Crawford’s 36 points easily led the Clippers, but not to be lost in all of the red-hot offense emerged two impressive double-double performances. One was posted by the usual suspect, as Chris Paul ended his night with 18 points and 12 assists. The other really didn’t come as much of a shock either, as DeAndre Jordan finished with 18 points and 12 rebounds. Matt Barnes’ 24 points, and Blake Griffin’s 20 points ensured that every Clipper starter’s presence was felt. I would say the bench’s presence was completely unnecessary, but if you take away every one of the Clippers’ bench points, this game turns into a 1-point Thunder victory. Therefore, the 9 bench points scored by the Clippers actually spelled the difference between victory and defeat. If that isn’t proof that every made bucket is vital to improving your chances of victory, then I’m not sure if said proof is possible to obtain at all.

Jordan with the easy bucket.

Jordan with the easy bucket.

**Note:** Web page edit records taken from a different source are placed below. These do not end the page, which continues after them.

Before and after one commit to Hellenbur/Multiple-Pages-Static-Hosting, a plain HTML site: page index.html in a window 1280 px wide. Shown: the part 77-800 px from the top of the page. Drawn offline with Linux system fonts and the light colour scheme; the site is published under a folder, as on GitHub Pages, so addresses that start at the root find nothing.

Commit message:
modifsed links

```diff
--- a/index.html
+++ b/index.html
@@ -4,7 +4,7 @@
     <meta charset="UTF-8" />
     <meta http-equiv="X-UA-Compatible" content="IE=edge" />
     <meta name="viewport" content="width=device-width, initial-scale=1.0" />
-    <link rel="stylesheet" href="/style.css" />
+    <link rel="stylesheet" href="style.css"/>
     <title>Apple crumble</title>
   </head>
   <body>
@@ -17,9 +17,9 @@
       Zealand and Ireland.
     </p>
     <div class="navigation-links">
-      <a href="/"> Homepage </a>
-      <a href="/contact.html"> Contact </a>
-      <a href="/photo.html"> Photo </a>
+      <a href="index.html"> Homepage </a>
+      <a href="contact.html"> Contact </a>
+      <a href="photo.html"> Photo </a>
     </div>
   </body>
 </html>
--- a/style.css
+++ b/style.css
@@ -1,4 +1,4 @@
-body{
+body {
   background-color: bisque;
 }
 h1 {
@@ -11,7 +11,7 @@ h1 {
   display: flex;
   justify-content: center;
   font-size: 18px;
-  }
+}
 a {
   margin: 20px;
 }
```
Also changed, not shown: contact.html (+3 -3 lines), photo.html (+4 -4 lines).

The Thunder get a couple of days to lick their wounds after dropping their second-straight at home for only the second time this season. Although I’m not really all that shocked that they’re taking a minute to get back into the swing of things. Quite frankly, no one else should be either. They went from a stretch where they played 18 games in a 31-day span, to a stretch of only 2 games in a 12-day span. Not only that, but they’ve been trying to rework Westbrook into the rotation over those two games in question. I have no doubts that the Thunder will settle down, and get things figured out as the schedule ramps up heading into March. The ramp-up begins Wednesday evening, as the Thunder welcome the Cleveland Cavaliers to OKC for the first match-up of the season between these two teams. Tip-off is scheduled for 7pm CST, and the game will be broadcast via Fox Sports Oklahoma, WWLS The Sports Animal, and NBA League Pass.